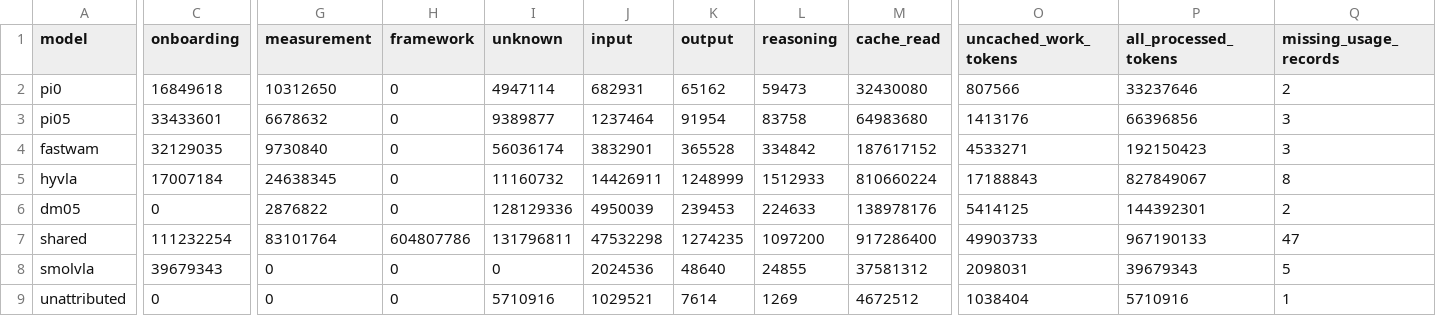
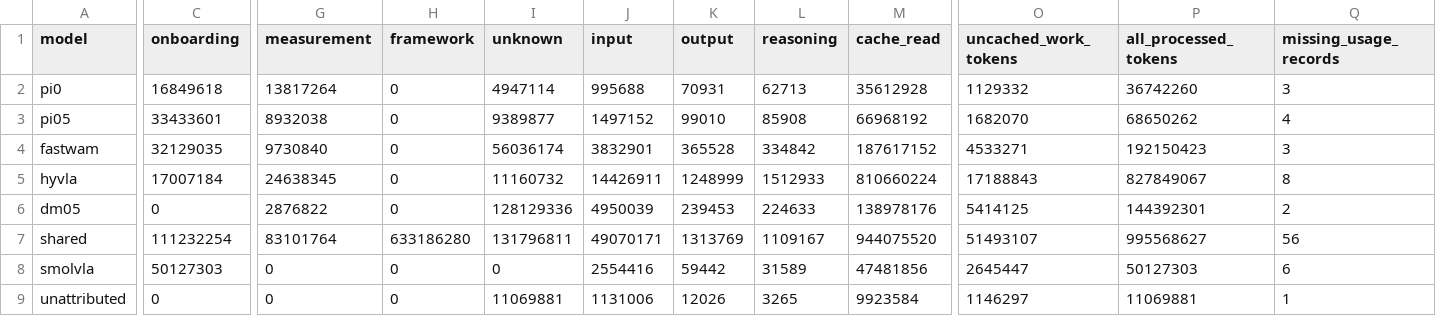
Before and after one commit to 20261023/FlashRT, a CSV file: docs/reports/2026-11-24-vla-token-usage-model-lifecycle.csv, drawn as a sheet; only a part is shown, gaps mark what is left out; the diff names each change by its address in the sheet, - before the commit and + after, or states it on an @@ line.

Commit message:
docs(vla): refresh usage and document recovered campaign monitoring

```diff
--- a/docs/reports/2026-11-24-vla-token-usage-model-lifecycle.csv
+++ b/docs/reports/2026-11-24-vla-token-usage-model-lifecycle.csv
-G2 (measurement): 10312650
+G2 (measurement): 13817264
-J2 (input): 682931
+J2 (input): 995688
-K2 (output): 65162
+K2 (output): 70931
-L2 (reasoning): 59473
+L2 (reasoning): 62713
-M2 (cache_read): 32430080
+M2 (cache_read): 35612928
-O2 (uncached_work_tokens): 807566
+O2 (uncached_work_tokens): 1129332
-P2 (all_processed_tokens): 33237646
+P2 (all_processed_tokens): 36742260
-Q2 (missing_usage_records): 2
+Q2 (missing_usage_records): 3
-G3 (measurement): 6678632
+G3 (measurement): 8932038
-J3 (input): 1237464
+J3 (input): 1497152
-K3 (output): 91954
+K3 (output): 99010
-L3 (reasoning): 83758
+L3 (reasoning): 85908
-M3 (cache_read): 64983680
+M3 (cache_read): 66968192
-O3 (uncached_work_tokens): 1413176
+O3 (uncached_work_tokens): 1682070
-P3 (all_processed_tokens): 66396856
+P3 (all_processed_tokens): 68650262
-Q3 (missing_usage_records): 3
+Q3 (missing_usage_records): 4
-H7 (framework): 604807786
+H7 (framework): 633186280
-J7 (input): 47532298
+J7 (input): 49070171
-K7 (output): 1274235
+K7 (output): 1313769
-L7 (reasoning): 1097200
+L7 (reasoning): 1109167
-M7 (cache_read): 917286400
+M7 (cache_read): 944075520
-O7 (uncached_work_tokens): 49903733
+O7 (uncached_work_tokens): 51493107
-P7 (all_processed_tokens): 967190133
+P7 (all_processed_tokens): 995568627
-Q7 (missing_usage_records): 47
+Q7 (missing_usage_records): 56
-C8 (onboarding): 39679343
+C8 (onboarding): 50127303
-J8 (input): 2024536
+J8 (input): 2554416
-K8 (output): 48640
+K8 (output): 59442
-L8 (reasoning): 24855
+L8 (reasoning): 31589
-M8 (cache_read): 37581312
+M8 (cache_read): 47481856
-O8 (uncached_work_tokens): 2098031
+O8 (uncached_work_tokens): 2645447
-P8 (all_processed_tokens): 39679343
+P8 (all_processed_tokens): 50127303
-Q8 (missing_usage_records): 5
+Q8 (missing_usage_records): 6
-I9 (unknown): 5710916
+I9 (unknown): 11069881
-J9 (input): 1029521
+J9 (input): 1131006
-K9 (output): 7614
+K9 (output): 12026
-L9 (reasoning): 1269
+L9 (reasoning): 3265
-M9 (cache_read): 4672512
+M9 (cache_read): 9923584
-O9 (uncached_work_tokens): 1038404
+O9 (uncached_work_tokens): 1146297
-P9 (all_processed_tokens): 5710916
+P9 (all_processed_tokens): 11069881
```
Also changed, not shown: docs/reports/2026-11-24-vla-token-usage-onboarding-trend.csv, 6 other files.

**Exercise**
Omit the pictures, then output the rest of the listing exactly.

**Expected answer**
Before and after one commit to 20261023/FlashRT, a CSV file: docs/reports/2026-11-24-vla-token-usage-model-lifecycle.csv, drawn as a sheet; only a part is shown, gaps mark what is left out; the diff names each change by its address in the sheet, - before the commit and + after, or states it on an @@ line.

Commit message:
docs(vla): refresh usage and document recovered campaign monitoring

```diff
--- a/docs/reports/2026-11-24-vla-token-usage-model-lifecycle.csv
+++ b/docs/reports/2026-11-24-vla-token-usage-model-lifecycle.csv
-G2 (measurement): 10312650
+G2 (measurement): 13817264
-J2 (input): 682931
+J2 (input): 995688
-K2 (output): 65162
+K2 (output): 70931
-L2 (reasoning): 59473
+L2 (reasoning): 62713
-M2 (cache_read): 32430080
+M2 (cache_read): 35612928
-O2 (uncached_work_tokens): 807566
+O2 (uncached_work_tokens): 1129332
-P2 (all_processed_tokens): 33237646
+P2 (all_processed_tokens): 36742260
-Q2 (missing_usage_records): 2
+Q2 (missing_usage_records): 3
-G3 (measurement): 6678632
+G3 (measurement): 8932038
-J3 (input): 1237464
+J3 (input): 1497152
-K3 (output): 91954
+K3 (output): 99010
-L3 (reasoning): 83758
+L3 (reasoning): 85908
-M3 (cache_read): 64983680
+M3 (cache_read): 66968192
-O3 (uncached_work_tokens): 1413176
+O3 (uncached_work_tokens): 1682070
-P3 (all_processed_tokens): 66396856
+P3 (all_processed_tokens): 68650262
-Q3 (missing_usage_records): 3
+Q3 (missing_usage_records): 4
-H7 (framework): 604807786
+H7 (framework): 633186280
-J7 (input): 47532298
+J7 (input): 49070171
-K7 (output): 1274235
+K7 (output): 1313769
-L7 (reasoning): 1097200
+L7 (reasoning): 1109167
-M7 (cache_read): 917286400
+M7 (cache_read): 944075520
-O7 (uncached_work_tokens): 49903733
+O7 (uncached_work_tokens): 51493107
-P7 (all_processed_tokens): 967190133
+P7 (all_processed_tokens): 995568627
-Q7 (missing_usage_records): 47
+Q7 (missing_usage_records): 56
-C8 (onboarding): 39679343
+C8 (onboarding): 50127303
-J8 (input): 2024536
+J8 (input): 2554416
-K8 (output): 48640
+K8 (output): 59442
-L8 (reasoning): 24855
+L8 (reasoning): 31589
-M8 (cache_read): 37581312
+M8 (cache_read): 47481856
-O8 (uncached_work_tokens): 2098031
+O8 (uncached_work_tokens): 2645447
-P8 (all_processed_tokens): 39679343
+P8 (all_processed_tokens): 50127303
-Q8 (missing_usage_records): 5
+Q8 (missing_usage_records): 6
-I9 (unknown): 5710916
+I9 (unknown): 11069881
-J9 (input): 1029521
+J9 (input): 1131006
-K9 (output): 7614
+K9 (output): 12026
-L9 (reasoning): 1269
+L9 (reasoning): 3265
-M9 (cache_read): 4672512
+M9 (cache_read): 9923584
-O9 (uncached_work_tokens): 1038404
+O9 (uncached_work_tokens): 1146297
-P9 (all_processed_tokens): 5710916
+P9 (all_processed_tokens): 11069881
```
Also changed, not shown: docs/reports/2026-11-24-vla-token-usage-onboarding-trend.csv, 6 other files.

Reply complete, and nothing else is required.